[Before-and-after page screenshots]
☆ ☆ ☆ ☆ ☆ ☆ ☆

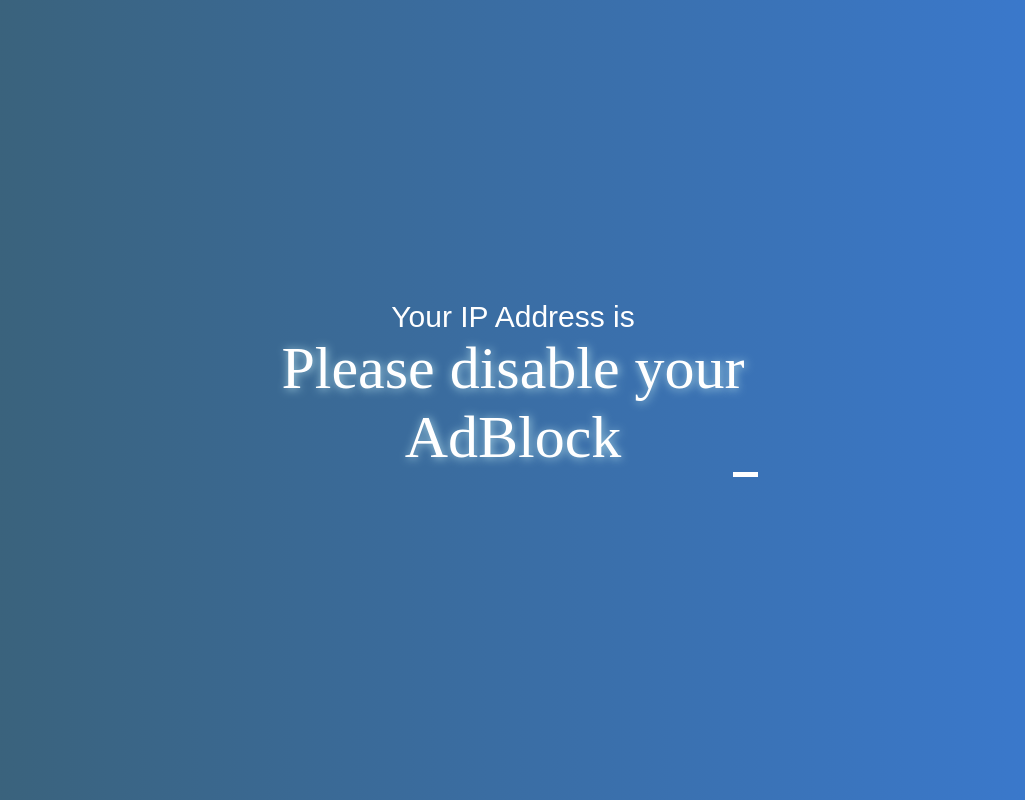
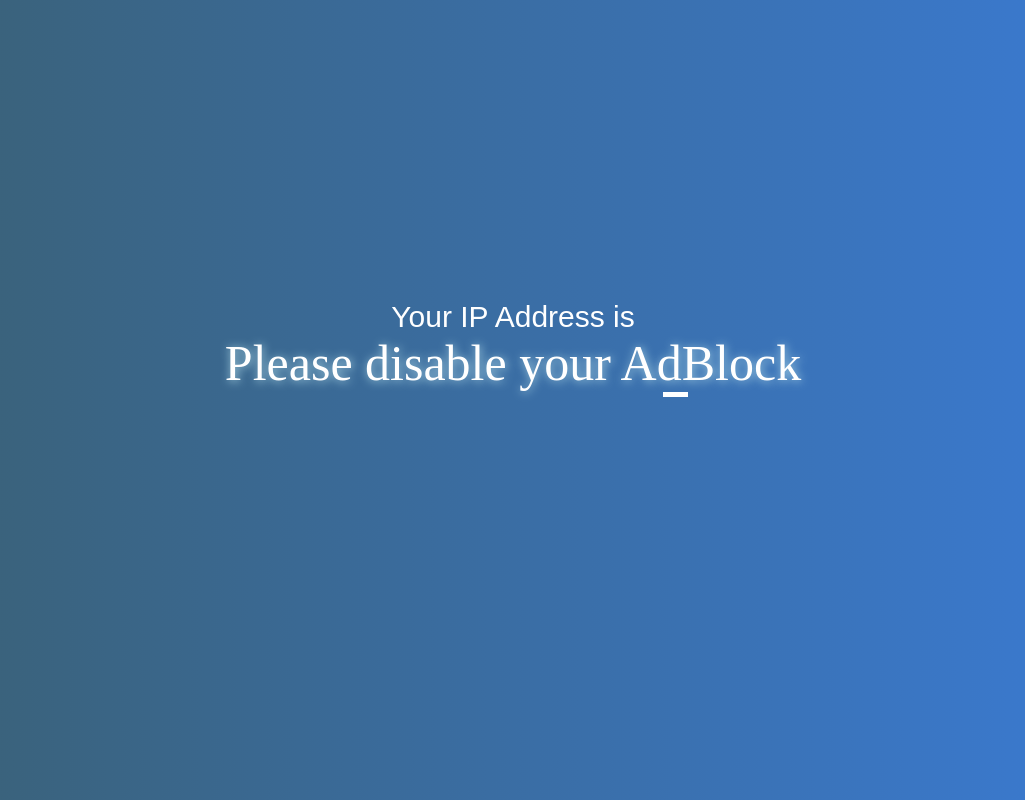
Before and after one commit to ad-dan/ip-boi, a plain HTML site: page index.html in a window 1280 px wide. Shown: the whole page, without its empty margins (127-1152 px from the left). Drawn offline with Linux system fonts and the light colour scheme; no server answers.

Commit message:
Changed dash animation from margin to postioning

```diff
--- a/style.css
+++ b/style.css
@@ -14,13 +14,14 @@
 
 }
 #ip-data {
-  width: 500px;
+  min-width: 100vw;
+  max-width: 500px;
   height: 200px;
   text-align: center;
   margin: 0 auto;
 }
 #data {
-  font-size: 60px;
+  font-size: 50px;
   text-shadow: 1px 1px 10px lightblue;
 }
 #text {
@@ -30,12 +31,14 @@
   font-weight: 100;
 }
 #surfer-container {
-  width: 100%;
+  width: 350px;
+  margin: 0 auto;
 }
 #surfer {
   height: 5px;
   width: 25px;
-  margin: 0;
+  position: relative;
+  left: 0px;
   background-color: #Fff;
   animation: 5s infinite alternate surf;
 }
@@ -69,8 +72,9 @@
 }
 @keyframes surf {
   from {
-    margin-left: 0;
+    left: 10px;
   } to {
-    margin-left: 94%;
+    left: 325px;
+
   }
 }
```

☆ ☆ ☆ ☆ ☆ ☆ ☆

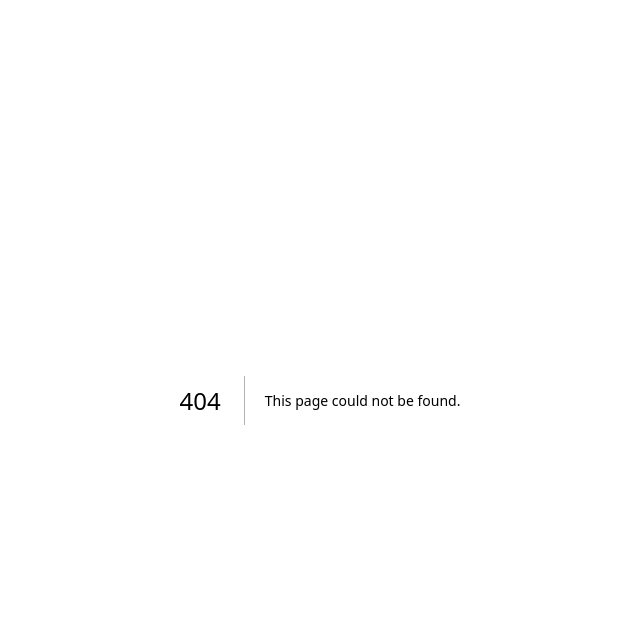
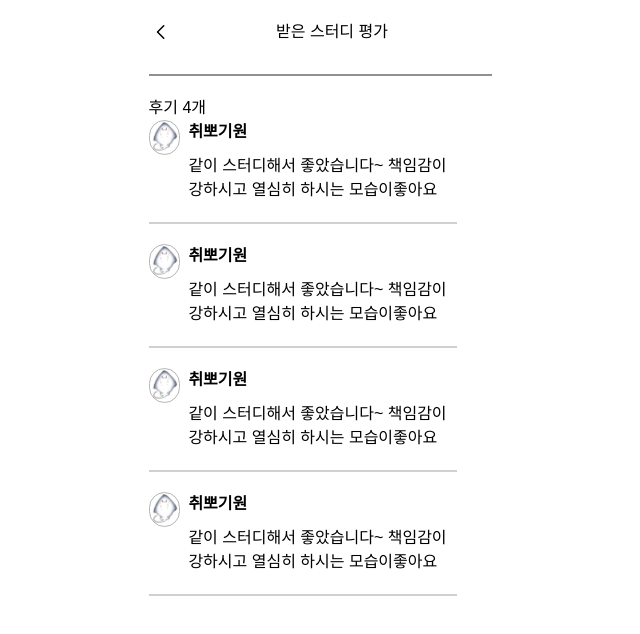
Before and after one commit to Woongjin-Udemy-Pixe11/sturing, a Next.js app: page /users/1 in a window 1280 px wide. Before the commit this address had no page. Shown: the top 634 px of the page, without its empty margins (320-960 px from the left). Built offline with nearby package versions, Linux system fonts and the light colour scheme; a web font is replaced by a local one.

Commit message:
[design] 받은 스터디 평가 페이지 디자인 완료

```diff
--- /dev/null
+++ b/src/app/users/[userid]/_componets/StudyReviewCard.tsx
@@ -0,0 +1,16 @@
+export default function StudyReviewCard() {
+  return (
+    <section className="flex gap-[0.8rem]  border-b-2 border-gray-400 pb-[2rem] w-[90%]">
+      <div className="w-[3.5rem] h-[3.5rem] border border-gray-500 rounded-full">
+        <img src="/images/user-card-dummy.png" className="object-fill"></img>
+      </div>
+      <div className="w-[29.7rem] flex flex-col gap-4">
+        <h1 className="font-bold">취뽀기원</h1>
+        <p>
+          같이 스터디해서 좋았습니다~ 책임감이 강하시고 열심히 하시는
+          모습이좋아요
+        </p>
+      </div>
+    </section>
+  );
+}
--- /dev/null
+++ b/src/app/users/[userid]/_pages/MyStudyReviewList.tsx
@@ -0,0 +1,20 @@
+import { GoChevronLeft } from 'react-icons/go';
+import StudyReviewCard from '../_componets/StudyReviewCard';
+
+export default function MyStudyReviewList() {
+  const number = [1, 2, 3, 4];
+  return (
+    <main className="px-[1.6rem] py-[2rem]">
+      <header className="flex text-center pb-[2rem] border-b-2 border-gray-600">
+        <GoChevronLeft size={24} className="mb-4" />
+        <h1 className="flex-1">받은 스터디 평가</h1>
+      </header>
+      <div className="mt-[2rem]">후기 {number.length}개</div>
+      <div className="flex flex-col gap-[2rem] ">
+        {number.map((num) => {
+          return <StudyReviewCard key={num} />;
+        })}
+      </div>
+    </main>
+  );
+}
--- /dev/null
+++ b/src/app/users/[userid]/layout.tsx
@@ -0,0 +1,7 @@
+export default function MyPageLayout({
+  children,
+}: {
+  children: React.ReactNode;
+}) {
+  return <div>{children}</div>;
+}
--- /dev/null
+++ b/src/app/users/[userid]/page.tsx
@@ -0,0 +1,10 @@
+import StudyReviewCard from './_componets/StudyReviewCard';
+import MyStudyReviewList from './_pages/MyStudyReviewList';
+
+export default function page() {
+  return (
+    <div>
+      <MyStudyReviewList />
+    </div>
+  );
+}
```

☆ ☆ ☆ ☆ ☆ ☆ ☆

> EXERCISE PROMPT: Work through the data line by line and state how many lines have the string "className"; add nothing else.

> EXERCISE RESULT: 11